Some forage species are more energy-dense than others, containing higher levels of sugars. Beef producers around the world have been utilizing some of these species in grass-fed beef production, using forages instead of grain for finishing beef animals. Some of these forages can also be beneficial in a fall/winter grazing program.
BBU CONVENTION HELD IN GALVESTON, TEXAS
The 55th Annual Beefmaster Breeders United (BBU) Convention - "Island Time for Beefmasters" was hosted in Galveston, Texas at the Moody Gardens Hotel, Spa and Convention Center, from October 29 - 31, 2015.
CYCLES OF LIFE INFLUENCE WILDLIFE MANAGEMENT
As creatures of habit, our lives follow patterns.
FOUNDATION LIMOUSIN SALE HELD IN BOWLING GREEN
The Foundation Sale held on October 3, 2015 at the United Producers Sale Facility in Bowling Green, Ky., drew a great crowd of people to the inaugural sale hosted by the ACH Holdings; Stephen, Emily and Carter Haynes.
IT'S THE PITTS -- BALD, BLIND & BLOODY
I'm glad to see that men are growing more beards, mustaches and sideburns because growing facial hair is one one the few things left in this world that women can't do. At least most women.
WHAT DO NEW FEED DIRECTIVES MEAN FOR PRODUCERS?
As most livestock producers are aware, the use of antibiotics in the feeding and production of food animals has been under constant scrutiny for several years.
THE WORLD ACCORDING TO HOOTER MCCORMICK -- GRACKLED
More ammo! screamed Aunt Pinky when she heard Hooter and Cousin Charlie come up behind her.
NORTH CAROLINA FALL HARVEST SALE AVERAGES $4,285
The North Carolina Simmental Association hosts one of the longest running state sales in the breed. Friday night's membership meeting showcases member's achievements and raises funds for the coming year. Saturday's Fall Harvest sale showcases the outstanding genetics of the North Carolina Simmental members. This year the offering was made almost completely of NC members, expect for a few long time out of state consignors.
PANELISTS SHARE ADVICE ON MANAGING FEEDING RISKS
Risk in cattle feeding skyrocketed with costs and prices in recent years. Still volatile but not bullish, the market demands greater risk management than ever, according to panelists at the August Feeding Quality Forum (FQF) at La Vista, Neb., and Garden City, Kansas.
COW HERD EFFICIENCY LEADS TO PROFITABILITY

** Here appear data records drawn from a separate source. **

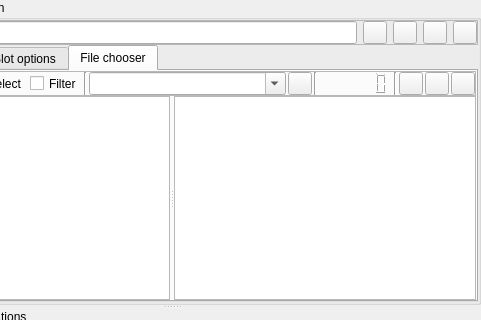
Qt form messdevcfg.ui (qmc2/qmc2-mame-fe) before a commit; both pictures show x 138 to 619 and y 0 to 320 of the 619 by 531 pixel window.
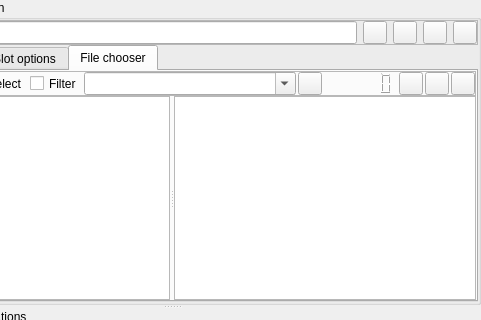
The same form after that commit. The open tabs and pages were chosen to show the change. Icons and pictures are not drawn.

Commit message: imp: removed the vertical separator lines from file chooser's top-bar

The edit to the form file:
```diff
--- a/messdevcfg.ui
+++ b/messdevcfg.ui
@@ -414,13 +414,6 @@
                 </property>
                </widget>
               </item>
-              <item>
-               <widget class="Line" name="line2">
-                <property name="orientation">
-                 <enum>Qt::Vertical</enum>
-                </property>
-               </widget>
-              </item>
               <item>
                <widget class="QComboBox" name="comboBoxChooserFilterPattern">
                 <property name="sizePolicy">
@@ -460,13 +453,6 @@
                 </property>
                </widget>
               </item>
-              <item>
-               <widget class="Line" name="line1">
-                <property name="orientation">
-                 <enum>Qt::Vertical</enum>
-                </property>
-               </widget>
-              </item>
               <item>
                <widget class="QLCDNumber" name="lcdNumberFileCounter">
                 <property name="sizePolicy">
@@ -495,13 +481,6 @@
                 </property>
                </widget>
               </item>
-              <item>
-               <widget class="Line" name="line3">
-                <property name="orientation">
-                 <enum>Qt::Vertical</enum>
-                </property>
-               </widget>
-              </item>
               <item>
                <widget class="QToolButton" name="toolButtonChooserReload">
                 <property name="sizePolicy">
```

Improvement of the economic position of the farm or ranch is an ongoing process for many commercial cow-calf producers. Profitability may be enhanced by increasing the volume of production (i.e. the pounds of calves you market) and/or the value of products you sell (improving quality).